That’s just the kind of news Apple likes to hear, because this latest iPhone isn’t just Apple’s sweet spot; it’s Apple’s sales savior. As CNET reports, iPhones account for more than half of the company’s overall sales, and 70% of its profits. What’s more, by offering larger-screen devices, such as the 4.7-inch iPhone 6 and the 5.5-inch iPhone 6 Plus, Apple hopes to woo customers whose only choice up to now has been largely Samsung or HTC.
Ironically, Apple’s new phones don’t offer much else new to compete with those similarly large-screen Android models. Even Apple loyalists argue almost all of Samsung’s Galaxy line of phones feature more memory, and when it comes to their phones’ cameras, much more megapixels as well. In the Galaxy Note’s case, for example, about double Apple’s improved 8-megapixel rear camera.
But early indications are consumers don’t seem much to care about these details – at least if early online purchasing activity is any sign. And besides, if it appears servers are crashing or freezing because they can’t handle the sheer demand for these latest Apple goodies, what’s to stop an otherwise skeptical phone shopper to conclude, there must be something to this iPhone 6 thing.
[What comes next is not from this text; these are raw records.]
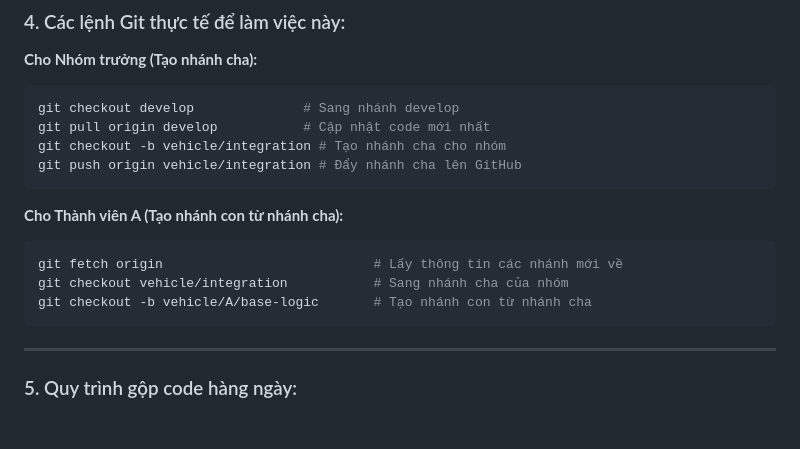
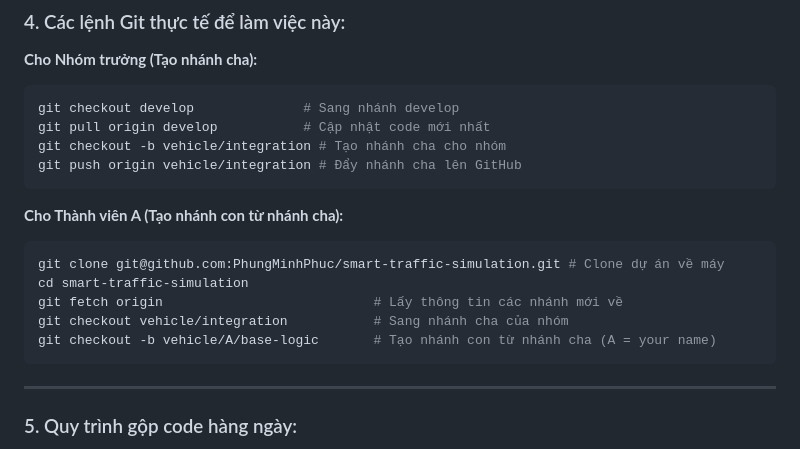
Before and after one commit to PhungMinhPhuc/smart-traffic-simulation, a Markdown page: README.md, the part around the change. Drawn GitHub-style; blank space fills up the shorter version.

Commit message:
Update README: How to work in a team

````diff
--- a/README.md
+++ b/README.md
@@ -40,9 +40,11 @@ git push origin vehicle/integration # Đẩy nhánh cha lên GitHub
 
 **Cho Thành viên A (Tạo nhánh con từ nhánh cha):**
 ```bash
+git clone git@github.com:PhungMinhPhuc/smart-traffic-simulation.git # Clone dự án về máy
+cd smart-traffic-simulation
 git fetch origin                           # Lấy thông tin các nhánh mới về
 git checkout vehicle/integration           # Sang nhánh cha của nhóm
-git checkout -b vehicle/A/base-logic       # Tạo nhánh con từ nhánh cha
+git checkout -b vehicle/A/base-logic       # Tạo nhánh con từ nhánh cha (A = your name)
 ```
 
 ---
````
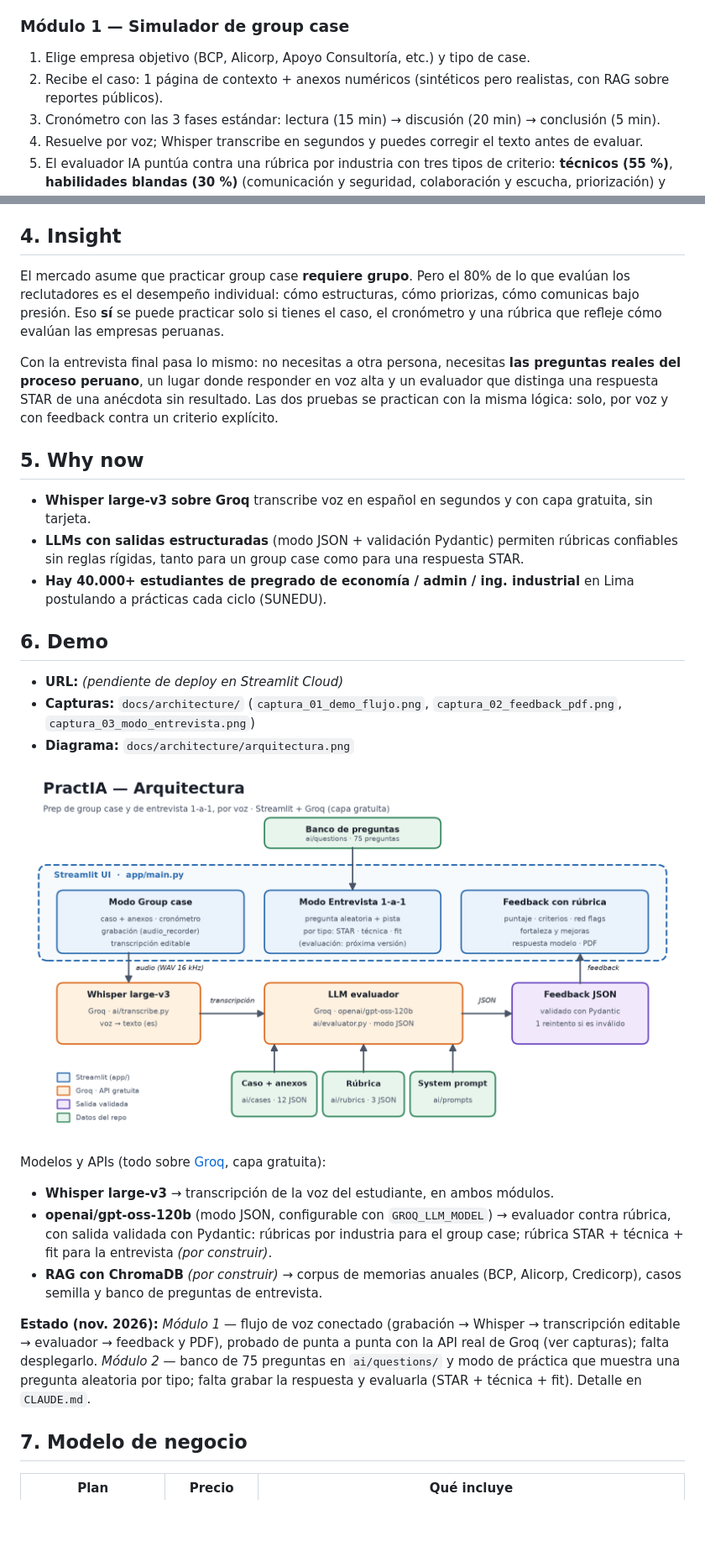
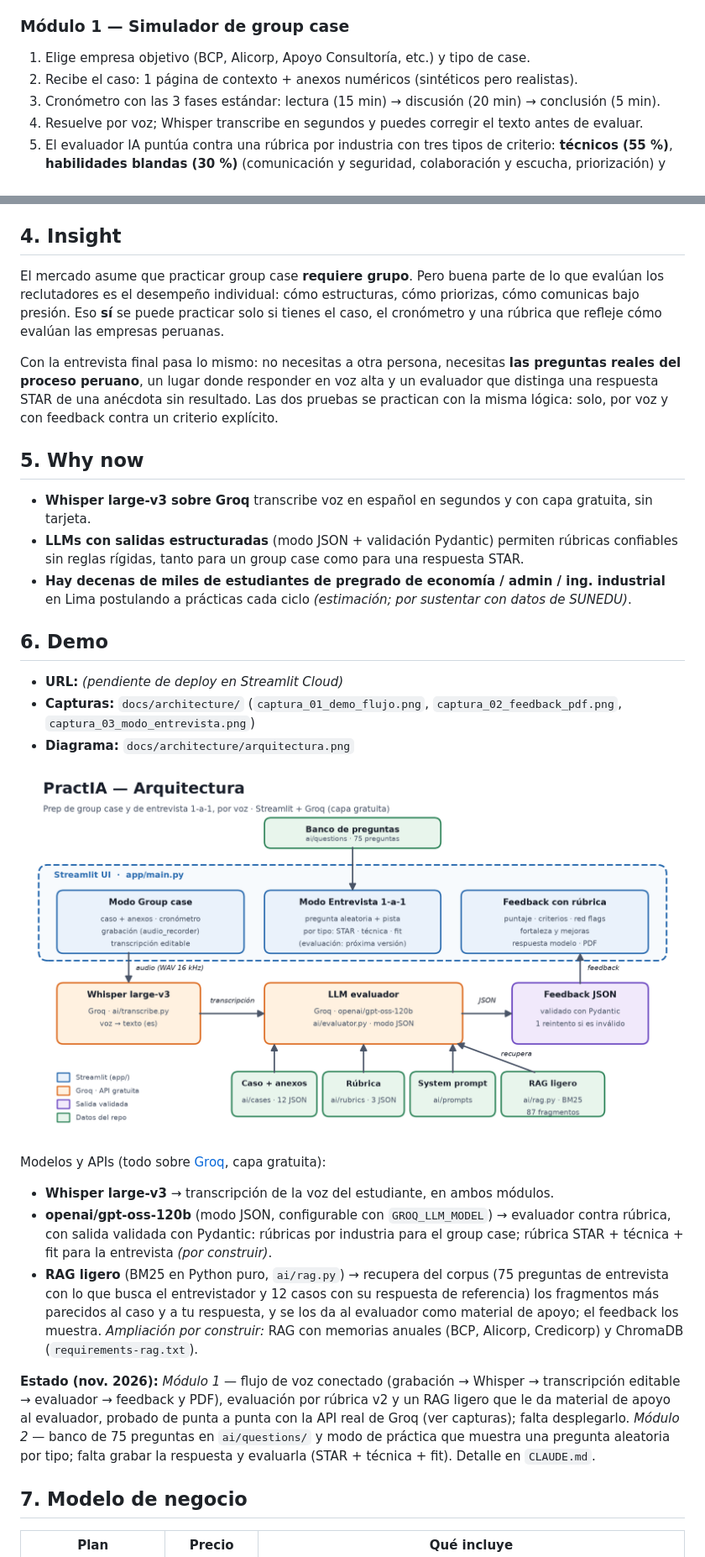
Before and after one commit to RenataZuta/pract-IA, a Markdown page: README.md, 2 parts joined by grey strips. Shown at 84% size. GitHub-like rendering; pictures changed too: docs/architecture/arquitectura.png; blank space fills up the shorter version.

```diff
--- a/README.md
+++ b/README.md
@@ -34,7 +34,7 @@ Hoy:
 ### Módulo 1 — Simulador de group case
 
 1. Elige empresa objetivo (BCP, Alicorp, Apoyo Consultoría, etc.) y tipo de case.
-2. Recibe el caso: 1 página de contexto + anexos numéricos (sintéticos pero realistas, con RAG sobre reportes públicos).
+2. Recibe el caso: 1 página de contexto + anexos numéricos (sintéticos pero realistas).
 3. Cronómetro con las 3 fases estándar: lectura (15 min) → discusión (20 min) → conclusión (5 min).
 4. Resuelve por voz; Whisper transcribe en segundos y puedes corregir el texto antes de evaluar.
 5. El evaluador IA puntúa contra una rúbrica por industria con tres tipos de criterio: **técnicos (55 %)**, **habilidades blandas (30 %)** (comunicación y seguridad, colaboración y escucha, priorización) y **aporte propio (15 %)**, que compara tu respuesta con una respuesta de referencia del caso preparada con Claude. Devuelve el puntaje total y por tipo, el comparativo con la referencia (en qué coincidiste, qué aportaste y qué te faltó) y red flags. Las habilidades blandas se estiman por lo que dices y no reemplazan una dinámica grupal real. Se puede descargar en PDF.
@@ -70,7 +70,7 @@ Cada pregunta del banco trae su pista de evaluación (qué busca el entrevistado
 
 ## 4. Insight
 
-El mercado asume que practicar group case **requiere grupo**. Pero el 80% de lo que evalúan los reclutadores es el desempeño individual: cómo estructuras, cómo priorizas, cómo comunicas bajo presión. Eso **sí** se puede practicar solo si tienes el caso, el cronómetro y una rúbrica que refleje cómo evalúan las empresas peruanas.
+El mercado asume que practicar group case **requiere grupo**. Pero buena parte de lo que evalúan los reclutadores es el desempeño individual: cómo estructuras, cómo priorizas, cómo comunicas bajo presión. Eso **sí** se puede practicar solo si tienes el caso, el cronómetro y una rúbrica que refleje cómo evalúan las empresas peruanas.
 
 Con la entrevista final pasa lo mismo: no necesitas a otra persona, necesitas **las preguntas reales del proceso peruano**, un lugar donde responder en voz alta y un evaluador que distinga una respuesta STAR de una anécdota sin resultado. Las dos pruebas se practican con la misma lógica: solo, por voz y con feedback contra un criterio explícito.
 
@@ -78,7 +78,7 @@ Con la entrevista final pasa lo mismo: no necesitas a otra persona, necesitas **
 
 - **Whisper large-v3 sobre Groq** transcribe voz en español en segundos y con capa gratuita, sin tarjeta.
 - **LLMs con salidas estructuradas** (modo JSON + validación Pydantic) permiten rúbricas confiables sin reglas rígidas, tanto para un group case como para una respuesta STAR.
-- **Hay 40.000+ estudiantes de pregrado de economía / admin / ing. industrial** en Lima postulando a prácticas cada ciclo (SUNEDU).
+- **Hay decenas de miles de estudiantes de pregrado de economía / admin / ing. industrial** en Lima postulando a prácticas cada ciclo *(estimación; por sustentar con datos de SUNEDU)*.
 
 ## 6. Demo
 
@@ -91,9 +91,9 @@ Con la entrevista final pasa lo mismo: no necesitas a otra persona, necesitas **
 Modelos y APIs (todo sobre [Groq](https://console.groq.com), capa gratuita):
 - **Whisper large-v3** → transcripción de la voz del estudiante, en ambos módulos.
 - **openai/gpt-oss-120b** (modo JSON, configurable con `GROQ_LLM_MODEL`) → evaluador contra rúbrica, con salida validada con Pydantic: rúbricas por industria para el group case; rúbrica STAR + técnica + fit para la entrevista *(por construir)*.
-- **RAG con ChromaDB** *(por construir)* → corpus de memorias anuales (BCP, Alicorp, Credicorp), casos semilla y banco de preguntas de entrevista.
+- **RAG ligero** (BM25 en Python puro, `ai/rag.py`) → recupera del corpus (75 preguntas de entrevista con lo que busca el entrevistador y 12 casos con su respuesta de referencia) los fragmentos más parecidos al caso y a tu respuesta, y se los da al evaluador como material de apoyo; el feedback los muestra. *Ampliación por construir:* RAG con memorias anuales (BCP, Alicorp, Credicorp) y ChromaDB (`requirements-rag.txt`).
 
-**Estado (nov. 2026):** *Módulo 1* — flujo de voz conectado (grabación → Whisper → transcripción editable → evaluador → feedback y PDF), probado de punta a punta con la API real de Groq (ver capturas); falta desplegarlo. *Módulo 2* — banco de 75 preguntas en `ai/questions/` y modo de práctica que muestra una pregunta aleatoria por tipo; falta grabar la respuesta y evaluarla (STAR + técnica + fit). Detalle en `CLAUDE.md`.
+**Estado (nov. 2026):** *Módulo 1* — flujo de voz conectado (grabación → Whisper → transcripción editable → evaluador → feedback y PDF), evaluación por rúbrica v2 y un RAG ligero que le da material de apoyo al evaluador, probado de punta a punta con la API real de Groq (ver capturas); falta desplegarlo. *Módulo 2* — banco de 75 preguntas en `ai/questions/` y modo de práctica que muestra una pregunta aleatoria por tipo; falta grabar la respuesta y evaluarla (STAR + técnica + fit). Detalle en `CLAUDE.md`.
 
 ## 7. Modelo de negocio
 
```
Also changed, not shown: other parts of README.md (+3 -2 lines), CLAUDE.md (+6 -3 lines).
You’d almost think Apple’s even manufacturing this mad rush. Then again, that would be mad, wouldn’t it?